Here’s a question: How many times did Jesus preach on hell; how many times did Paul? Why, then, is this such a big deal in the modern church? We are called to be preachers of the Gospel; that is, GOOD NEWS. Instead of scaring people to take fire insurance by preaching hell, we should be proclaiming the whole life that is available only in Christ. The only news worth repeating is that God so LOVED the world that He sent His Son to be not only the payment for our Sin that we may have ETERNAL life (John 3:16), but that we should have abundant life in the here-and-now (John 10:10). The key to grace teaching is the Greek word, “sozo,” which not only means salvation from sin but also deliverance from demonic oppression, bodily healing, and material blessing. The legalistic church and its preachers will tell you that prosperity is not for the believer, healing died with the original Apostles, and that deliverance is completely dependent upon the oppressed. Folks, that ain’t good news!

There are many other things I could mention regarding legalistic churches and their preaching – like how they are one step away from Calvinism (that only the “elite elect” are saved and everyone else is born to go to hell) and traditions of men that nullify the Word of God (Mark 7:13), because many of their traditions have little basis in the Word. It’s time to get away from the traditions and religion that have shackled the Body of Christ for centuries and get back to the bold simplicity preached by Jesus and His Apostles.

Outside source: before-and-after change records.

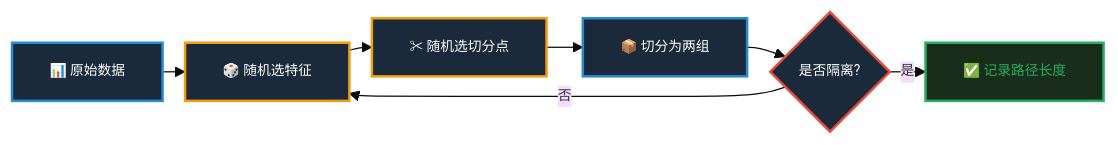
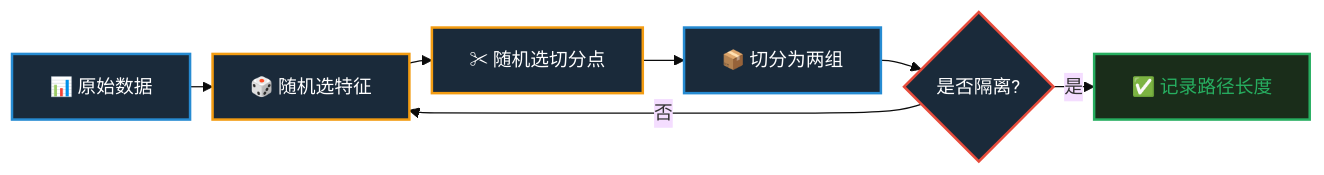
Before and after one commit to YangYibiao/yangyibiao.github.io: the diagram in cpl/slides/datamining/04_isolation_forest.md, drawn with Mermaid. The commit also changed other lines of this file and 9 other files, not shown here.

````diff
--- a/cpl/slides/datamining/04_isolation_forest.md
+++ b/cpl/slides/datamining/04_isolation_forest.md
@@ -325,18 +319,18 @@
 ```mermaid
-%%{init: { 'theme': 'base', 'themeVariables': { 'fontSize': '11px' }, 'flowchart': { 'htmlLabels': true, 'nodeSpacing': 12, 'rankSpacing': 18 } } }%%
+%%{init: { 'theme': 'base', 'themeVariables': { 'fontSize': '15px' }, 'flowchart': { 'htmlLabels': true, 'nodeSpacing': 12, 'rankSpacing': 18 } } }%%
 flowchart LR
     A["📊 原始数据"]
     --> B["🎲 随机选特征"]
     --> C["✂ 随机选切分点"]
     --> D["📦 切分为两组"]
     --> E{"是否隔离?"}
     E -->|否| B
     E -->|是| F["✅ 记录路径长度"]
 
     style A fill:#1a2a3a,stroke:#268bd2,stroke-width:2px,color:#fff
     style B fill:#1a2a3a,stroke:#f39c12,stroke-width:2px,color:#fff
     style C fill:#1a2a3a,stroke:#f39c12,stroke-width:2px,color:#fff
     style D fill:#1a2a3a,stroke:#268bd2,stroke-width:2px,color:#fff
     style E fill:#1a2a3a,stroke:#e74c3c,stroke-width:2px,color:#fff
     style F fill:#1a2d1a,stroke:#27ae60,stroke-width:2px,color:#27ae60
 ```
````
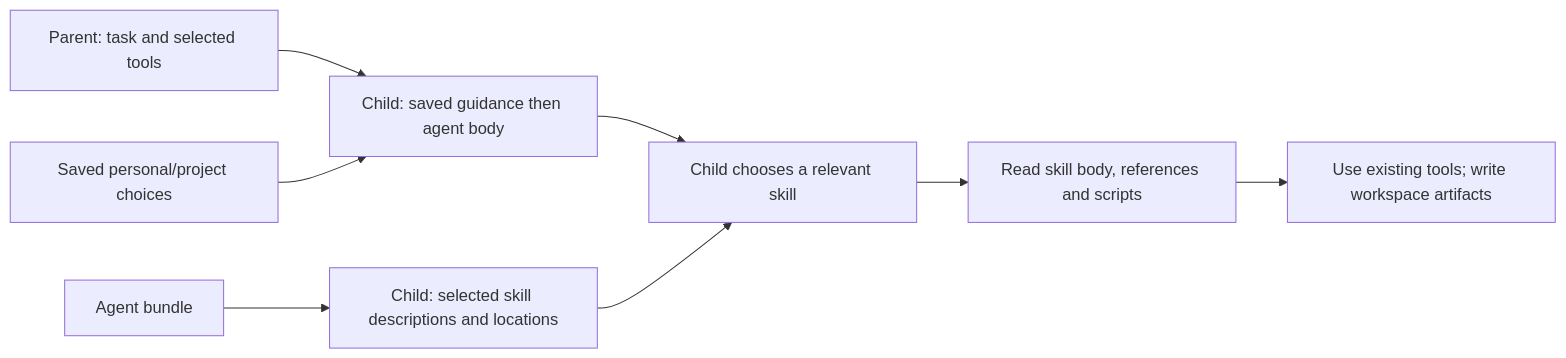
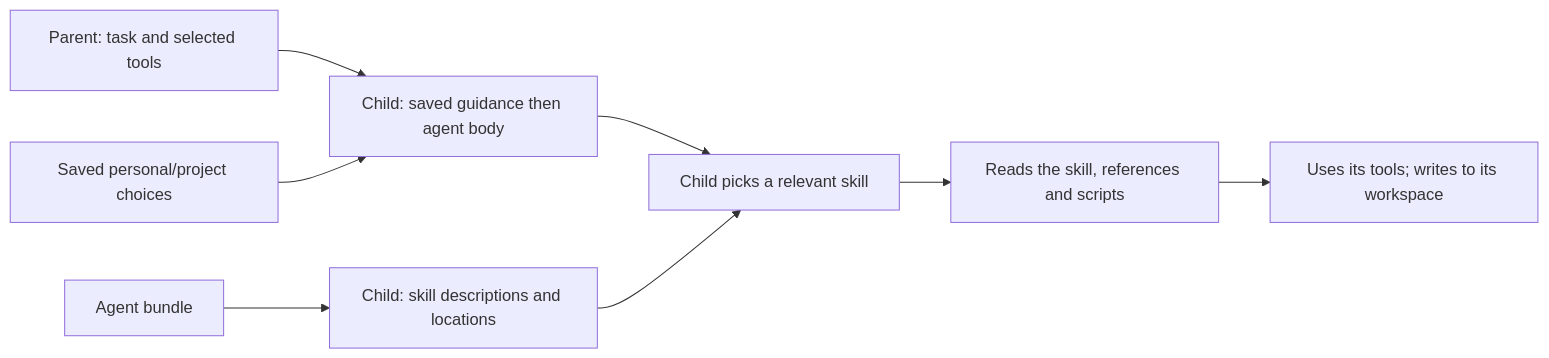
The diagram in docs/guides/delegation.md (finngi/pi-packages), drawn with Mermaid before and after one commit. The commit also changed other lines of this file and 35 other files, not shown here.

````diff
--- a/docs/guides/delegation.md
+++ b/docs/guides/delegation.md
@@ -142,10 +199,10 @@
 ```mermaid
 flowchart LR
   P[Parent: task and selected tools] --> C[Child: saved guidance then agent body]
   D[Saved personal/project choices] --> C
-  B[Agent bundle] --> M[Child: selected skill descriptions and locations]
-  C --> R[Child chooses a relevant skill]
+  B[Agent bundle] --> M[Child: skill descriptions and locations]
+  C --> R[Child picks a relevant skill]
   M --> R
-  R --> S[Read skill body, references and scripts]
-  S --> W[Use existing tools; write workspace artifacts]
+  R --> S[Reads the skill, references and scripts]
+  S --> W[Uses its tools; writes to its workspace]
 ```
````
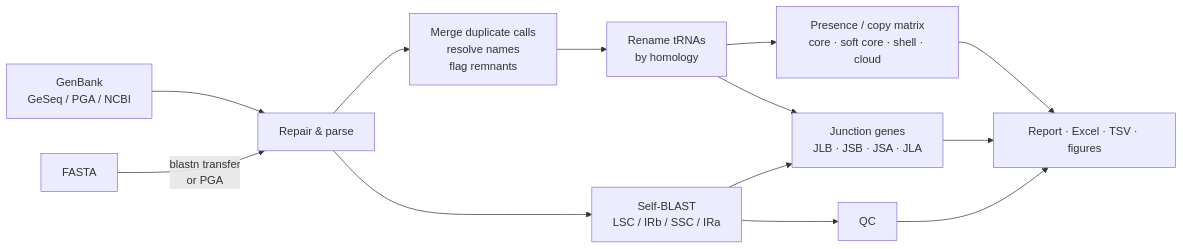
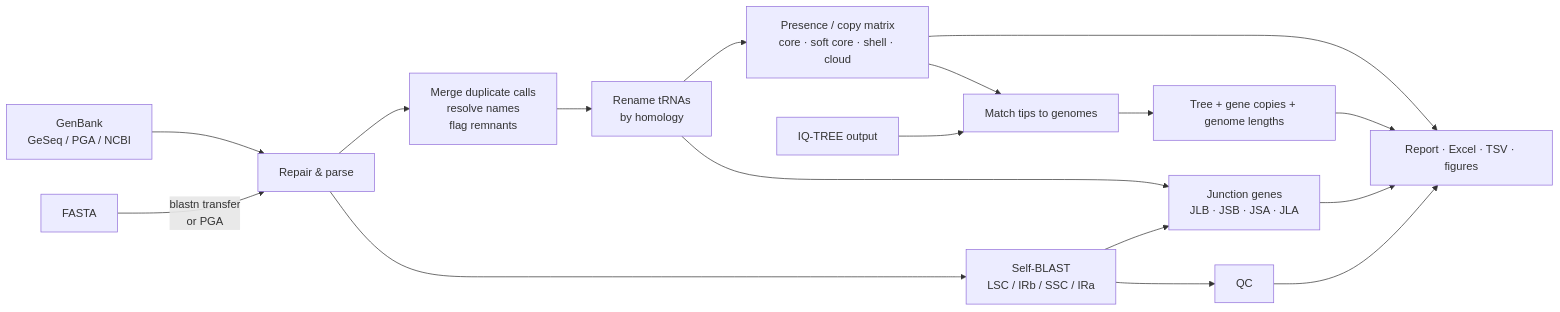
One commit to sshskrbna/PanPlast changed the diagram in README.md. Above: the diagram before and after it, drawn with Mermaid. The commit also changed other lines of this file, not shown here.

Commit message:
Expand README with IQ-TREE quick start and output interpretation

````diff
--- a/README.md
+++ b/README.md
@@ -412,14 +461,18 @@
 ```mermaid
 flowchart LR
     A[GenBank<br>GeSeq / PGA / NCBI] --> C[Repair &amp; parse]
     B[FASTA] -->|blastn transfer<br>or PGA| C
     C --> D[Merge duplicate calls<br>resolve names<br>flag remnants]
     D --> E[Rename tRNAs<br>by homology]
     C --> F[Self-BLAST<br>LSC / IRb / SSC / IRa]
     E --> G[Presence / copy matrix<br>core · soft core · shell · cloud]
     E --> H[Junction genes<br>JLB · JSB · JSA · JLA]
     F --> H
     G --> I[Report · Excel · TSV · figures]
     H --> I
     F --> J[QC] --> I
+    T[IQ-TREE output] --> K[Match tips to genomes]
+    G --> K
+    K --> L[Tree + gene copies + genome lengths]
+    L --> I
 ```
````
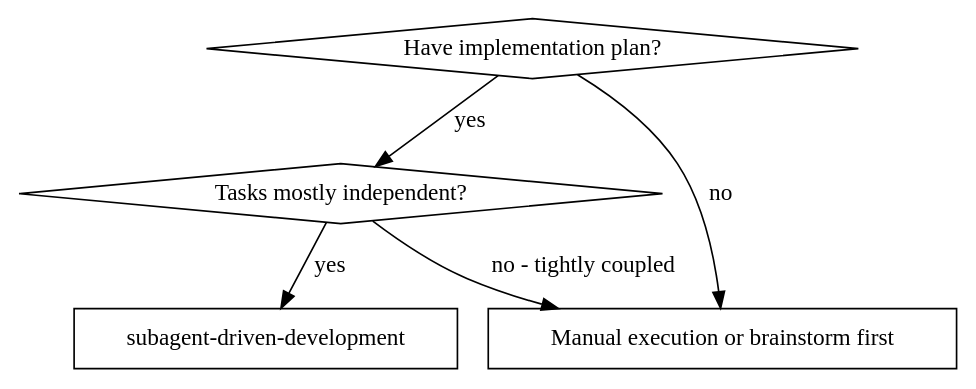
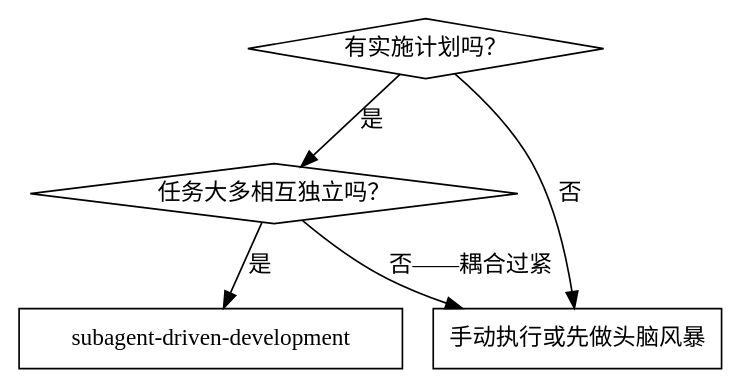
The first of 2 diagrams in .qoder/skills/subagent-driven-development/SKILL.md (pemelosweet/ecs-frontend), drawn with Graphviz before and after one commit. The commit also changed other lines of this file and 4 other files, not shown here.

Commit message:
docs(agent): 压缩 AGENTS.md 技能表格,subagent-driven-development 技能翻译为中文

````diff
--- a/.qoder/skills/subagent-driven-development/SKILL.md
+++ b/.qoder/skills/subagent-driven-development/SKILL.md
@@ -18,13 +18,13 @@
 ```dot
 digraph when_to_use {
-    "Have implementation plan?" [shape=diamond];
-    "Tasks mostly independent?" [shape=diamond];
+    "有实施计划吗？" [shape=diamond];
+    "任务大多相互独立吗？" [shape=diamond];
     "subagent-driven-development" [shape=box];
-    "Manual execution or brainstorm first" [shape=box];
+    "手动执行或先做头脑风暴" [shape=box];
 
-    "Have implementation plan?" -> "Tasks mostly independent?" [label="yes"];
-    "Have implementation plan?" -> "Manual execution or brainstorm first" [label="no"];
-    "Tasks mostly independent?" -> "subagent-driven-development" [label="yes"];
-    "Tasks mostly independent?" -> "Manual execution or brainstorm first" [label="no - tightly coupled"];
+    "有实施计划吗？" -> "任务大多相互独立吗？" [label="是"];
+    "有实施计划吗？" -> "手动执行或先做头脑风暴" [label="否"];
+    "任务大多相互独立吗？" -> "subagent-driven-development" [label="是"];
+    "任务大多相互独立吗？" -> "手动执行或先做头脑风暴" [label="否——耦合过紧"];
 }
 ```
````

One final note, Grace is not the license to sin, it is liberation from the yoke of sin.

© 2013 – Derrick Day (